■ **WHAT IS BEING ASKED**
The response must contain all of the entries, each one repeated exactly.

■ **DATA TO USE**
────────────────

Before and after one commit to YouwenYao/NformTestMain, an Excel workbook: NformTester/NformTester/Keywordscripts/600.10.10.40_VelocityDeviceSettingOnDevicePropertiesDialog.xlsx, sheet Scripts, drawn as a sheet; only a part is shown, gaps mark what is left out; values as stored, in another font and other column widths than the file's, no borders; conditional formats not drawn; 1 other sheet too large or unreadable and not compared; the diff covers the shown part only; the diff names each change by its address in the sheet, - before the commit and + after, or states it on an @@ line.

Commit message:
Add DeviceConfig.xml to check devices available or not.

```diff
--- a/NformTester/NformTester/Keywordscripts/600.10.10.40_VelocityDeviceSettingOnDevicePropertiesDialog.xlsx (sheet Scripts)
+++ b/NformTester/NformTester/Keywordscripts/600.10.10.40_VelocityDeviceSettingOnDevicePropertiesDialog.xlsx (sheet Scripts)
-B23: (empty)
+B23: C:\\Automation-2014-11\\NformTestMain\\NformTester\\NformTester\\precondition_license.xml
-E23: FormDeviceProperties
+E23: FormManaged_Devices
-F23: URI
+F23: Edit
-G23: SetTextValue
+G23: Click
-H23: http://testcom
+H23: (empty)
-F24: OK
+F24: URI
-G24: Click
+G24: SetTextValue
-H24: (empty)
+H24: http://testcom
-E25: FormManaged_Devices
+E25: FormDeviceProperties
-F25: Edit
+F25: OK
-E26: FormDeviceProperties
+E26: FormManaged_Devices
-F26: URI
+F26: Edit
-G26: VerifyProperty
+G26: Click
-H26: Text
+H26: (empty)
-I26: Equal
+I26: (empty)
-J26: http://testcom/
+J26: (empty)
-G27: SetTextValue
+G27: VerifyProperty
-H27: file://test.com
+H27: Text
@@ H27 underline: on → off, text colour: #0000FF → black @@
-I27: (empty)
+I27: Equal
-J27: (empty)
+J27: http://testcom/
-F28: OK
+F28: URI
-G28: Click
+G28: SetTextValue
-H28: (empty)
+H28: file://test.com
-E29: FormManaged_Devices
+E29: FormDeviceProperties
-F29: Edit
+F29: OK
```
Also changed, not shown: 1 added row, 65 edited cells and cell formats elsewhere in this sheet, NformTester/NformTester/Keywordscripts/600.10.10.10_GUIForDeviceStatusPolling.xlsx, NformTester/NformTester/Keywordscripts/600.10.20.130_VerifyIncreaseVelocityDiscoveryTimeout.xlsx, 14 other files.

────────────────

■ **RESPONSE AREA**
Before and after one commit to YouwenYao/NformTestMain, an Excel workbook: NformTester/NformTester/Keywordscripts/600.10.10.40_VelocityDeviceSettingOnDevicePropertiesDialog.xlsx, sheet Scripts, drawn as a sheet; only a part is shown, gaps mark what is left out; values as stored, in another font and other column widths than the file's, no borders; conditional formats not drawn; 1 other sheet too large or unreadable and not compared; the diff covers the shown part only; the diff names each change by its address in the sheet, - before the commit and + after, or states it on an @@ line.

Commit message:
Add DeviceConfig.xml to check devices available or not.

```diff
--- a/NformTester/NformTester/Keywordscripts/600.10.10.40_VelocityDeviceSettingOnDevicePropertiesDialog.xlsx (sheet Scripts)
+++ b/NformTester/NformTester/Keywordscripts/600.10.10.40_VelocityDeviceSettingOnDevicePropertiesDialog.xlsx (sheet Scripts)
-B23: (empty)
+B23: C:\\Automation-2014-11\\NformTestMain\\NformTester\\NformTester\\precondition_license.xml
-E23: FormDeviceProperties
+E23: FormManaged_Devices
-F23: URI
+F23: Edit
-G23: SetTextValue
+G23: Click
-H23: http://testcom
+H23: (empty)
-F24: OK
+F24: URI
-G24: Click
+G24: SetTextValue
-H24: (empty)
+H24: http://testcom
-E25: FormManaged_Devices
+E25: FormDeviceProperties
-F25: Edit
+F25: OK
-E26: FormDeviceProperties
+E26: FormManaged_Devices
-F26: URI
+F26: Edit
-G26: VerifyProperty
+G26: Click
-H26: Text
+H26: (empty)
-I26: Equal
+I26: (empty)
-J26: http://testcom/
+J26: (empty)
-G27: SetTextValue
+G27: VerifyProperty
-H27: file://test.com
+H27: Text
@@ H27 underline: on → off, text colour: #0000FF → black @@
-I27: (empty)
+I27: Equal
-J27: (empty)
+J27: http://testcom/
-F28: OK
+F28: URI
-G28: Click
+G28: SetTextValue
-H28: (empty)
+H28: file://test.com
-E29: FormManaged_Devices
+E29: FormDeviceProperties
-F29: Edit
+F29: OK
```
Also changed, not shown: 1 added row, 65 edited cells and cell formats elsewhere in this sheet, NformTester/NformTester/Keywordscripts/600.10.10.10_GUIForDeviceStatusPolling.xlsx, NformTester/NformTester/Keywordscripts/600.10.20.130_VerifyIncreaseVelocityDiscoveryTimeout.xlsx, 14 other files.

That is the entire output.